GMD conducts sustained observations and research related to source and sink strengths, trends and global distributions of atmospheric constituents that are capable of forcing change in the climate of Earth through modification of the atmospheric radiative environment, those that may cause depletion of the global ozone layer, and those that affect baseline air quality.
GMD accomplishes this mission primarily
The measurements are of the highest quality and accuracy possible, and document global changes in key atmospheric species, which are all affected by mankind, identifying sources of interannual variability. In addition, research programs in key regions, utilizing an array of platforms including aircraft, balloons, ocean vessels and towers, complement the land-based information.
GMD's data are used to assess climate forcing, ozone depletion and baseline air quality, to develop and test diagnostic and predictive models, and to keep the public, policy makers, and scientists abreast of the current state of our chemical and radiative atmosphere.
C1 Patterns. Students recognize that macroscopic patterns are related to the nature of microscopic and atomic-level structure. They identify patterns in rates of change and other numerical relationships that provide information about natural and human designed systems. They use patterns to identify cause and effect relationships, and use graphs and charts to identify patterns in data.
C2 Cause and Effect. Students classify relationships as causal or correlational, and recognize that correlation does not necessarily imply causation. They use cause and effect relationships to predict phenomena in natural or designed systems. They also understand that phenomena may have more than one cause, and some cause and effect relationships in systems can only be described using probability.
C1 Patterns. Students observe patterns in systems at different scales and cite patterns as empirical evidence for causality in supporting their explanations of phenomena. They recognize classifications or explanations used at one scale may not be useful or need revision using a different scale; thus requiring improved investigations and experiments. They use mathematical representations to identify certain patterns and analyze patterns of performance in order to re-engineer and improve a designed system.
C2 Cause and Effect. Students understand that empirical evidence is required to differentiate between cause and correlation and to make claims about specific causes and effects. They suggest cause and effect relationships to explain and predict behaviors in complex natural and designed systems. They also propose causal relationships by examining what is known about smaller scale mechanisms within the system.

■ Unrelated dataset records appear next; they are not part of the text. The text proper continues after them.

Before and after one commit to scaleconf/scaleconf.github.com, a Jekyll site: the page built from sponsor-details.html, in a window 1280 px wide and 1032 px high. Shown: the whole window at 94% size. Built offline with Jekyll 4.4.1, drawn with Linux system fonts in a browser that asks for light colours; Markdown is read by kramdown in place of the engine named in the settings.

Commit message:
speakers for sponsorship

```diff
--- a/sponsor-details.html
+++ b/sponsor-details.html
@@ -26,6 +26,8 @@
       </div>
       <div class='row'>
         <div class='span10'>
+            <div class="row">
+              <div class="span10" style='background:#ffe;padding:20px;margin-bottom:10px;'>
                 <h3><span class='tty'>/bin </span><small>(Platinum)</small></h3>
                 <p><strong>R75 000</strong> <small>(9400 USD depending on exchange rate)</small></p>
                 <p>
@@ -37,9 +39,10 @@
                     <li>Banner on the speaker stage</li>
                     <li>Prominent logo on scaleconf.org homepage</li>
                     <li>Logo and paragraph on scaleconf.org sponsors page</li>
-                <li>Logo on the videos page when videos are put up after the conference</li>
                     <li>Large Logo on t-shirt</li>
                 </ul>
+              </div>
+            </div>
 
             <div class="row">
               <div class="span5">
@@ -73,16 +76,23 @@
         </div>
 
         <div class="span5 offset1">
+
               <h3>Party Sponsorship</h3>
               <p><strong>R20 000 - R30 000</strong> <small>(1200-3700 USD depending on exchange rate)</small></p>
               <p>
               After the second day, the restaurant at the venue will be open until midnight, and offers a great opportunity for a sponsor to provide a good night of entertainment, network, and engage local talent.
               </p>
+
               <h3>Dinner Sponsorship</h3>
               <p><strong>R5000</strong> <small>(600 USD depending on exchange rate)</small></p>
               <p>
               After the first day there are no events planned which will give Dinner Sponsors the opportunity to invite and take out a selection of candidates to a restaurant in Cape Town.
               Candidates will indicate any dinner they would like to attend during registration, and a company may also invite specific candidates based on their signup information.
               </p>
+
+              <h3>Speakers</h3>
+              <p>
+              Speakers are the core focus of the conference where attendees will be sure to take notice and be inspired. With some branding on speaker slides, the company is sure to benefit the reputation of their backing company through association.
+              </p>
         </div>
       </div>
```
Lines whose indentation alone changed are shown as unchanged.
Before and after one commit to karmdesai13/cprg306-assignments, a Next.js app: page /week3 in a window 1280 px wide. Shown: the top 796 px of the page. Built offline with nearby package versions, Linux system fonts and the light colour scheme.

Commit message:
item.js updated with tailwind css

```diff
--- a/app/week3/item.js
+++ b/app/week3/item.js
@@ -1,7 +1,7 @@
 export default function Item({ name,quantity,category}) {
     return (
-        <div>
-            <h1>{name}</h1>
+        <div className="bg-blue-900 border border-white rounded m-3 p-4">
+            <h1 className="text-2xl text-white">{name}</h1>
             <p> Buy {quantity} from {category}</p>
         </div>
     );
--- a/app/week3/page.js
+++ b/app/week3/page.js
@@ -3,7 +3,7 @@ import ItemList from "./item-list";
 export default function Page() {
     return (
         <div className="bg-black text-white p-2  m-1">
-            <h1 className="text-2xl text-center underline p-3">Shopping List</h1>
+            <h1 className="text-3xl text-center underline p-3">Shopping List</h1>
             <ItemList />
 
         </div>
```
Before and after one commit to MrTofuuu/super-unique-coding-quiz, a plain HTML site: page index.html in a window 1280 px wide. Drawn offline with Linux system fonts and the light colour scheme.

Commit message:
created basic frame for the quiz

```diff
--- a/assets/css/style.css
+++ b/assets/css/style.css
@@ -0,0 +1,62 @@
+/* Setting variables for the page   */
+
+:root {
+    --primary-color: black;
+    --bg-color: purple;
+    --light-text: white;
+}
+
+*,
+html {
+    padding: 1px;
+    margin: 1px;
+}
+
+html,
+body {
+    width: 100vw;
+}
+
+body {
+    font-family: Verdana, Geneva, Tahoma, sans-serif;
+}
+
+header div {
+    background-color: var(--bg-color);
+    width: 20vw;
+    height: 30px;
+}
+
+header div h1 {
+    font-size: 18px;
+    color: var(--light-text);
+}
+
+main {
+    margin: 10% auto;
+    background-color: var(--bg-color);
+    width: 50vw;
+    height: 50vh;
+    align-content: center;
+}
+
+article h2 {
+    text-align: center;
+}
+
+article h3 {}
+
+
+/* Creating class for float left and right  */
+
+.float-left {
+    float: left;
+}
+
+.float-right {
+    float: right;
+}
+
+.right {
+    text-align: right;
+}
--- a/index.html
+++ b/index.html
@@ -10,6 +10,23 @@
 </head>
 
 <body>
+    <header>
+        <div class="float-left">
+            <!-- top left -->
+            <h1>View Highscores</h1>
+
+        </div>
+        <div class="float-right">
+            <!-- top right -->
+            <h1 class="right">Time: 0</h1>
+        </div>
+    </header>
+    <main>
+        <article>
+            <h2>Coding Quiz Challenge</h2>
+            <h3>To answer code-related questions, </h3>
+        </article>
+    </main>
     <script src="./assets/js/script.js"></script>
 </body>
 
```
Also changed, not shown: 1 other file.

They recognize changes in systems may have various causes that may not have equal effects.
ESS2.D Weather & Climate. Complex interactions determine local weather patterns and influence climate, including the role of the ocean.
ESS2.E Biogeology. Evolution is shaped by Earth’s varying geological conditions. Sudden changes in conditions (e.g., meteor impacts, major volcanic eruptions) have caused mass extinctions, but these changes, as well as more gradual ones, have ultimately allowed other life forms to flourish, which have in turn changed the rates of weathering and erosion of land surfaces, altered the composition of Earth’s soils and atmosphere, and affected the distribution of water in the hydrosphere.
ESS3.C Human Impact on Earth systems. Human activities have altered the biosphere, sometimes damaging it, although changes to environments can have different impacts for different living things. Activities and technologies can be engineered to reduce people’s impacts on Earth.
ESS3.D Global Climate Change. Human activities affect global warming. Decisions to reduce the impact of global warming depend on understanding climate science, engineering capabilities, and social dynamics.
PS4.C Information Technologies and Instrumentation. Waves can be used to transmit digital information. Digitized information is comprised of a pattern of 1s and 0s.
ESS2.D Weather & Climate. The role of radiation from the sun and its interactions with the atmosphere, ocean, and land are the foundation for the global climate system. Global climate models are used to predict future changes, including changes influenced by human behavior and natural factors
ESS2.E Biogeology. The biosphere and Earth’s other systems have many interconnections that cause a continual co-evolution of Earth’s surface and life on it
ESS3.C Human Impact on Earth systems. Sustainability of human societies and the biodiversity that supports them requires responsible management of natural resources, including the development of technologies that produce less pollution and waste and that preclude ecosystem degradation.
ESS3.D Global Climate Change. Global climate models used to predict changes continue to be improved, although discoveries about the global climate system are ongoing and continually needed.
PS4.C Information Technologies and Instrumentation. Large amounts of information can be stored and shipped around as a result of being digitized.